» **What the task requires**
Restate the data word for word. Leave the pictures out.

(Content revision data)
------------------------------------------------------------
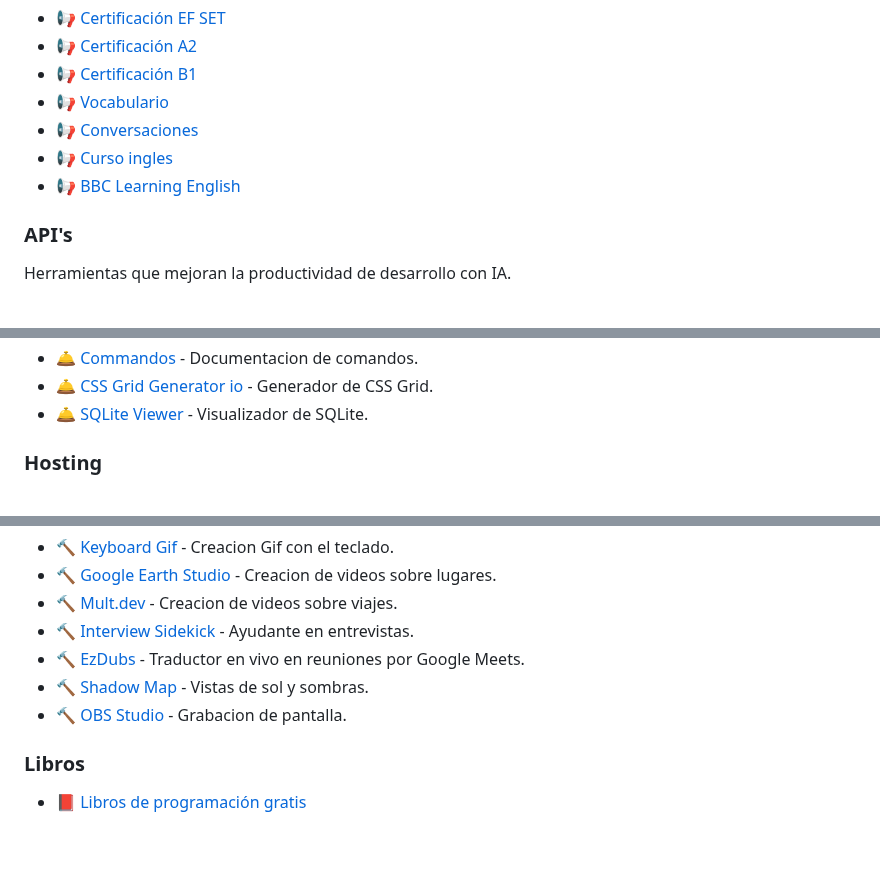
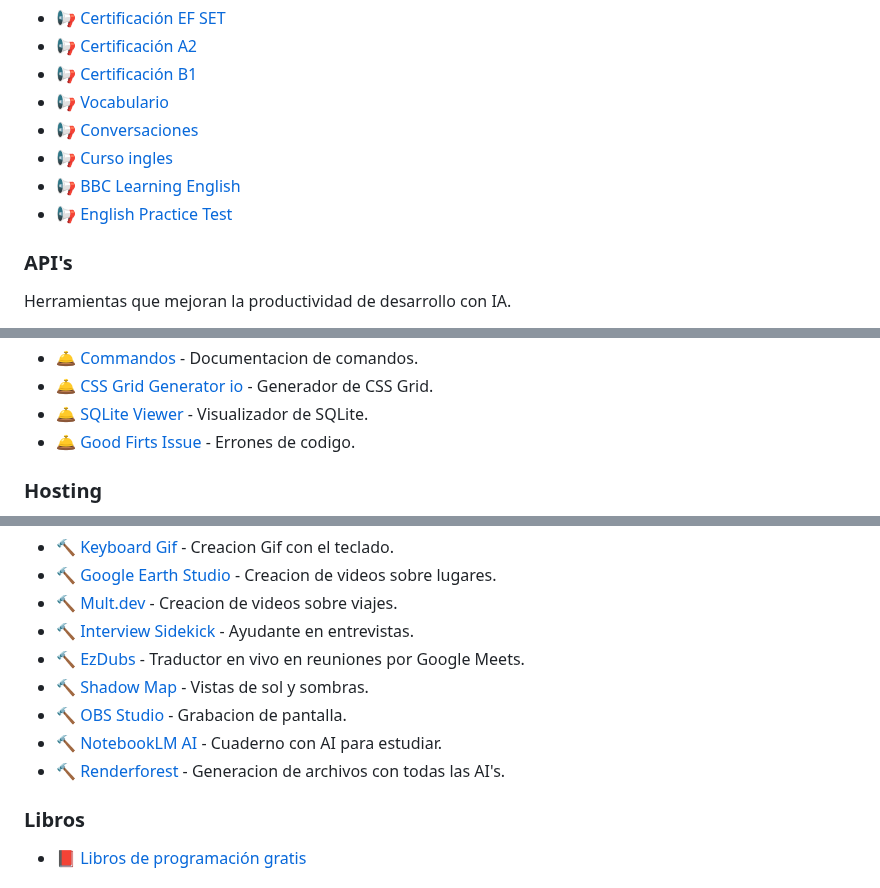
Before and after one commit to AndresOrozcoDev/AndresOrozcoDev, a Markdown page: cheatsheets/README.md, 3 parts joined by grey strips. Drawn GitHub-style; blank space fills up the shorter version.

```diff
--- a/cheatsheets/README.md
+++ b/cheatsheets/README.md
@@ -58,6 +58,7 @@ Apliaciones o certificados sobre el idioma Ingles.
 - :loudspeaker: [Conversaciones](https://tandem.net/es)
 - :loudspeaker: [Curso ingles](https://curso-ingles.com/)
 - :loudspeaker: [BBC Learning English](https://www.bbc.co.uk/learningenglish)
+- :loudspeaker: [English Practice Test](https://englishpracticetest.net/)
 
 ### API's <a name="apis"></a>
 
@@ -118,6 +119,7 @@ Recursos visuales y herramientas para diseñadores.
 - :bellhop_bell: [Commandos](https://commandsapp.vercel.app/) - Documentacion de comandos.
 - :bellhop_bell: [CSS Grid Generator io](https://cssgridgenerator.io/) - Generador de CSS Grid.
 - :bellhop_bell: [SQLite Viewer](https://sqliteviewer.app/) - Visualizador de SQLite.
+- :bellhop_bell: [Good Firts Issue](https://goodfirstissue.dev/) - Errones de codigo.
 
 ### Hosting <a name="hosting"></a>
 
@@ -229,6 +231,8 @@ Herramientas adicionales para mejorar tu flujo de trabajo.
 - :hammer: [EzDubs](https://ezdubs.ai/google-meet-extension) - Traductor en vivo en reuniones por Google Meets.
 - :hammer: [Shadow Map](https://shadowmap.org/es/) - Vistas de sol y sombras.
 - :hammer: [OBS Studio](https://obsproject.com/download) - Grabacion de pantalla.
+- :hammer: [NotebookLM AI](https://notebooklm.google/) - Cuaderno con AI para estudiar.
+- :hammer: [Renderforest](https://hix.ai/home) - Generacion de archivos con todas las AI's.
 
 ### Libros <a name="books"></a>
 
```
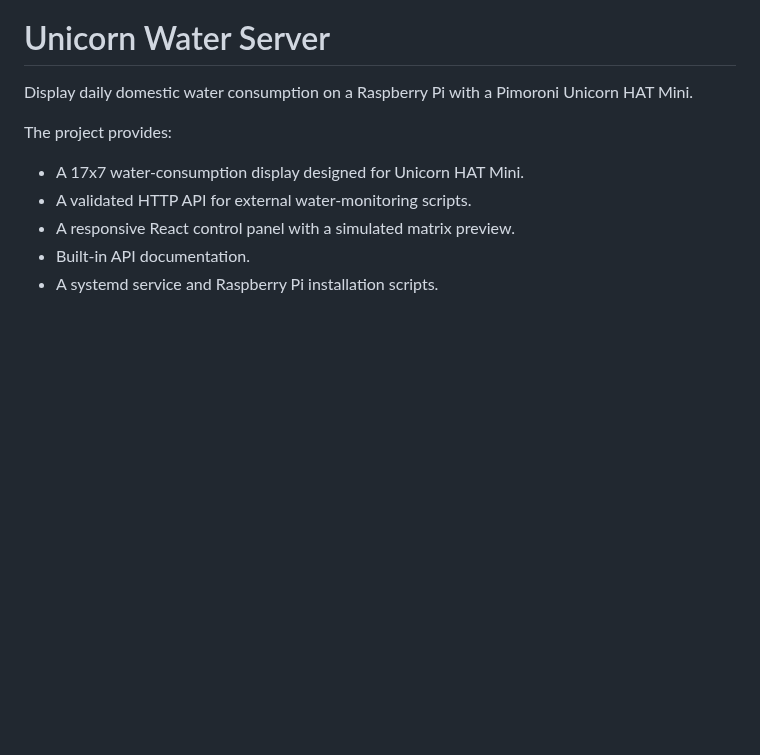
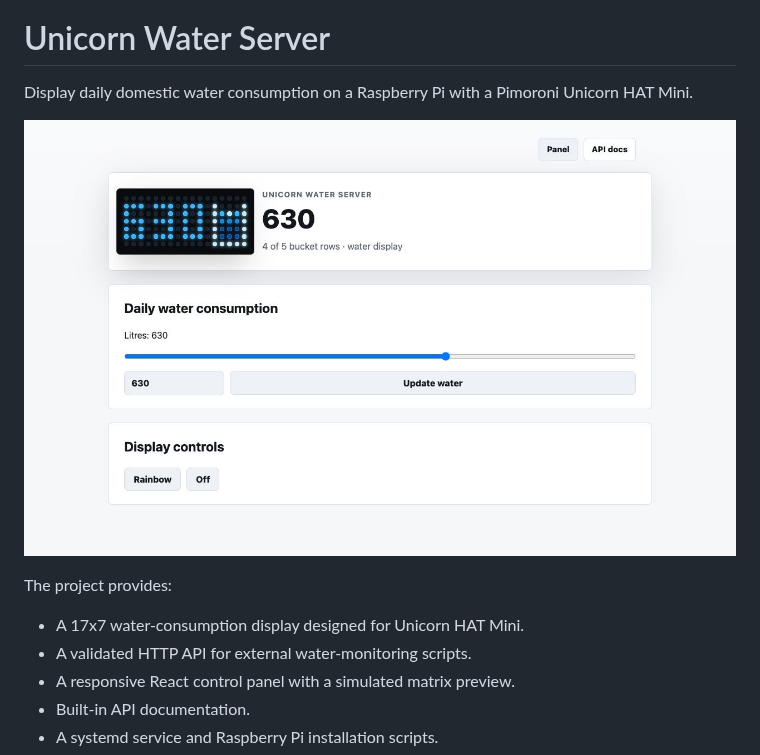
Before and after one commit to aspaviento/unicorn-water-server, a Markdown page: README.md, the part around the change. Drawn GitHub-style; pictures changed too: assets/frontend.jpg (added); blank space fills up the shorter version.

Commit message:
Add frontend screenshot

```diff
--- a/README.md
+++ b/README.md
@@ -2,6 +2,8 @@
 
 Display daily domestic water consumption on a Raspberry Pi with a Pimoroni
 Unicorn HAT Mini.
+
+![Unicorn Water Server control panel](./assets/frontend.jpg)
 
 The project provides:
 
```
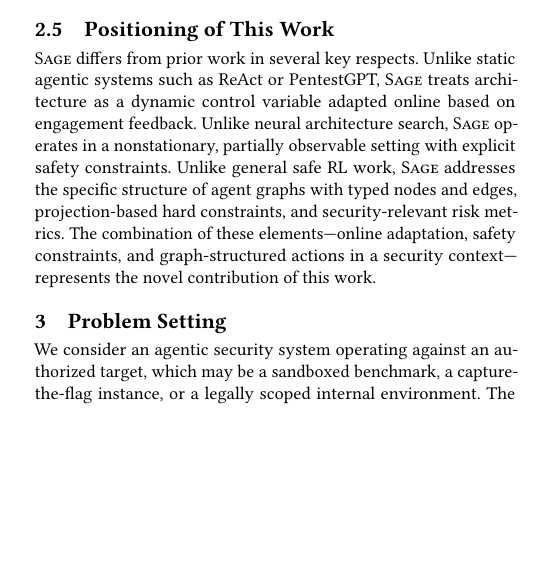
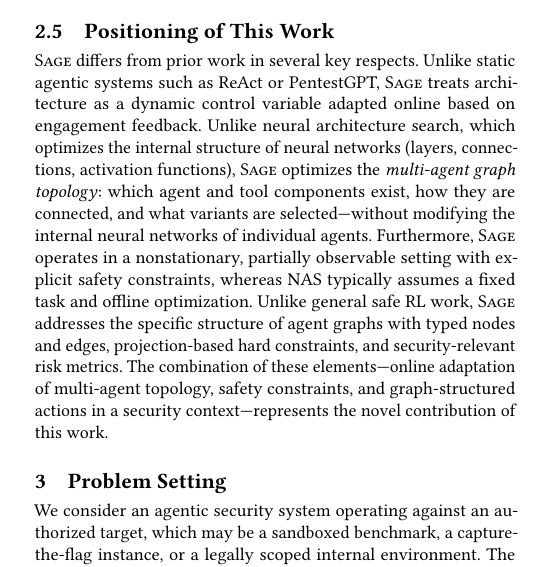
Before and after one commit to arthurgervais/paper-2026-sage-mdp, a LaTeX paper (main.tex): part of one column of page 3 of 14, cut so that both start at the same text, the shorter picture padded with empty space. Compiled offline with pdfLaTeX.

Commit message:
Clarify NAS vs SAGE distinction: agent graph topology, not neural net internals

```diff
--- a/main.tex
+++ b/main.tex
@@ -170,7 +170,7 @@
 
 \subsection{Positioning of This Work}
 
-\SAGE differs from prior work in several key respects. Unlike static agentic systems such as ReAct or PentestGPT, \SAGE treats architecture as a dynamic control variable adapted online based on engagement feedback. Unlike neural architecture search, \SAGE operates in a nonstationary, partially observable setting with explicit safety constraints. Unlike general safe RL work, \SAGE addresses the specific structure of agent graphs with typed nodes and edges, projection-based hard constraints, and security-relevant risk metrics. The combination of these elements---online adaptation, safety constraints, and graph-structured actions in a security context---represents the novel contribution of this work.
+\SAGE differs from prior work in several key respects. Unlike static agentic systems such as ReAct or PentestGPT, \SAGE treats architecture as a dynamic control variable adapted online based on engagement feedback. Unlike neural architecture search, which optimizes the internal structure of neural networks (layers, connections, activation functions), \SAGE optimizes the \emph{multi-agent graph topology}: which agent and tool components exist, how they are connected, and what variants are selected---without modifying the internal neural networks of individual agents. Furthermore, \SAGE operates in a nonstationary, partially observable setting with explicit safety constraints, whereas NAS typically assumes a fixed task and offline optimization. Unlike general safe RL work, \SAGE addresses the specific structure of agent graphs with typed nodes and edges, projection-based hard constraints, and security-relevant risk metrics. The combination of these elements---online adaptation of multi-agent topology, safety constraints, and graph-structured actions in a security context---represents the novel contribution of this work.
 
 % =============================================================================
 % SECTION 3: PROBLEM SETTING
```
Also changed, not shown: main.pdf.
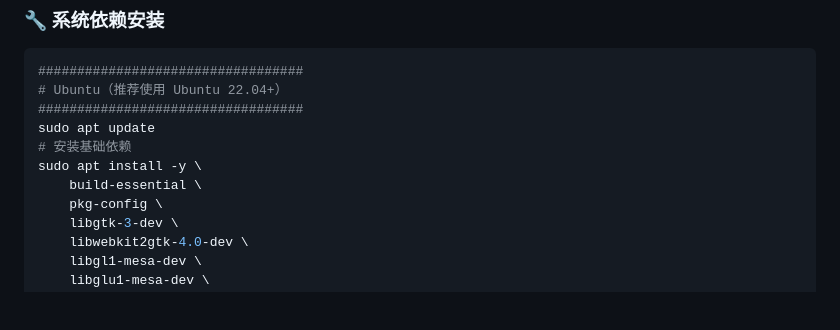
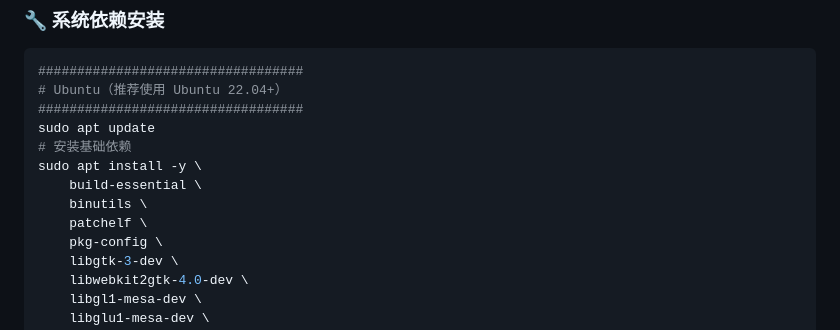
Before and after one commit to BinRacer/CryptoToysPP, a Markdown page: README.zh-CN.md, the part around the change. GitHub-like rendering; blank space fills up the shorter version.

```diff
--- a/README.zh-CN.md
+++ b/README.zh-CN.md
@@ -103,6 +103,8 @@ sudo apt update
 # 安装基础依赖
 sudo apt install -y \
     build-essential \
+    binutils \
+    patchelf \
     pkg-config \
     libgtk-3-dev \
     libwebkit2gtk-4.0-dev \
```
Also changed, not shown: README.md (+2 -0 lines).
------------------------------------------------------------
» **Task output**
Before and after one commit to AndresOrozcoDev/AndresOrozcoDev, a Markdown page: cheatsheets/README.md, 3 parts joined by grey strips. Drawn GitHub-style; blank space fills up the shorter version.

```diff
--- a/cheatsheets/README.md
+++ b/cheatsheets/README.md
@@ -58,6 +58,7 @@ Apliaciones o certificados sobre el idioma Ingles.
 - :loudspeaker: [Conversaciones](https://tandem.net/es)
 - :loudspeaker: [Curso ingles](https://curso-ingles.com/)
 - :loudspeaker: [BBC Learning English](https://www.bbc.co.uk/learningenglish)
+- :loudspeaker: [English Practice Test](https://englishpracticetest.net/)
 
 ### API's <a name="apis"></a>
 
@@ -118,6 +119,7 @@ Recursos visuales y herramientas para diseñadores.
 - :bellhop_bell: [Commandos](https://commandsapp.vercel.app/) - Documentacion de comandos.
 - :bellhop_bell: [CSS Grid Generator io](https://cssgridgenerator.io/) - Generador de CSS Grid.
 - :bellhop_bell: [SQLite Viewer](https://sqliteviewer.app/) - Visualizador de SQLite.
+- :bellhop_bell: [Good Firts Issue](https://goodfirstissue.dev/) - Errones de codigo.
 
 ### Hosting <a name="hosting"></a>
 
@@ -229,6 +231,8 @@ Herramientas adicionales para mejorar tu flujo de trabajo.
 - :hammer: [EzDubs](https://ezdubs.ai/google-meet-extension) - Traductor en vivo en reuniones por Google Meets.
 - :hammer: [Shadow Map](https://shadowmap.org/es/) - Vistas de sol y sombras.
 - :hammer: [OBS Studio](https://obsproject.com/download) - Grabacion de pantalla.
+- :hammer: [NotebookLM AI](https://notebooklm.google/) - Cuaderno con AI para estudiar.
+- :hammer: [Renderforest](https://hix.ai/home) - Generacion de archivos con todas las AI's.
 
 ### Libros <a name="books"></a>
 
```
Before and after one commit to aspaviento/unicorn-water-server, a Markdown page: README.md, the part around the change. Drawn GitHub-style; pictures changed too: assets/frontend.jpg (added); blank space fills up the shorter version.

Commit message:
Add frontend screenshot

```diff
--- a/README.md
+++ b/README.md
@@ -2,6 +2,8 @@
 
 Display daily domestic water consumption on a Raspberry Pi with a Pimoroni
 Unicorn HAT Mini.
+
+![Unicorn Water Server control panel](./assets/frontend.jpg)
 
 The project provides:
 
```
Before and after one commit to arthurgervais/paper-2026-sage-mdp, a LaTeX paper (main.tex): part of one column of page 3 of 14, cut so that both start at the same text, the shorter picture padded with empty space. Compiled offline with pdfLaTeX.

Commit message:
Clarify NAS vs SAGE distinction: agent graph topology, not neural net internals

```diff
--- a/main.tex
+++ b/main.tex
@@ -170,7 +170,7 @@
 
 \subsection{Positioning of This Work}
 
-\SAGE differs from prior work in several key respects. Unlike static agentic systems such as ReAct or PentestGPT, \SAGE treats architecture as a dynamic control variable adapted online based on engagement feedback. Unlike neural architecture search, \SAGE operates in a nonstationary, partially observable setting with explicit safety constraints. Unlike general safe RL work, \SAGE addresses the specific structure of agent graphs with typed nodes and edges, projection-based hard constraints, and security-relevant risk metrics. The combination of these elements---online adaptation, safety constraints, and graph-structured actions in a security context---represents the novel contribution of this work.
+\SAGE differs from prior work in several key respects. Unlike static agentic systems such as ReAct or PentestGPT, \SAGE treats architecture as a dynamic control variable adapted online based on engagement feedback. Unlike neural architecture search, which optimizes the internal structure of neural networks (layers, connections, activation functions), \SAGE optimizes the \emph{multi-agent graph topology}: which agent and tool components exist, how they are connected, and what variants are selected---without modifying the internal neural networks of individual agents. Furthermore, \SAGE operates in a nonstationary, partially observable setting with explicit safety constraints, whereas NAS typically assumes a fixed task and offline optimization. Unlike general safe RL work, \SAGE addresses the specific structure of agent graphs with typed nodes and edges, projection-based hard constraints, and security-relevant risk metrics. The combination of these elements---online adaptation of multi-agent topology, safety constraints, and graph-structured actions in a security context---represents the novel contribution of this work.
 
 % =============================================================================
 % SECTION 3: PROBLEM SETTING
```
Also changed, not shown: main.pdf.
Before and after one commit to BinRacer/CryptoToysPP, a Markdown page: README.zh-CN.md, the part around the change. GitHub-like rendering; blank space fills up the shorter version.

```diff
--- a/README.zh-CN.md
+++ b/README.zh-CN.md
@@ -103,6 +103,8 @@ sudo apt update
 # 安装基础依赖
 sudo apt install -y \
     build-essential \
+    binutils \
+    patchelf \
     pkg-config \
     libgtk-3-dev \
     libwebkit2gtk-4.0-dev \
```
Also changed, not shown: README.md (+2 -0 lines).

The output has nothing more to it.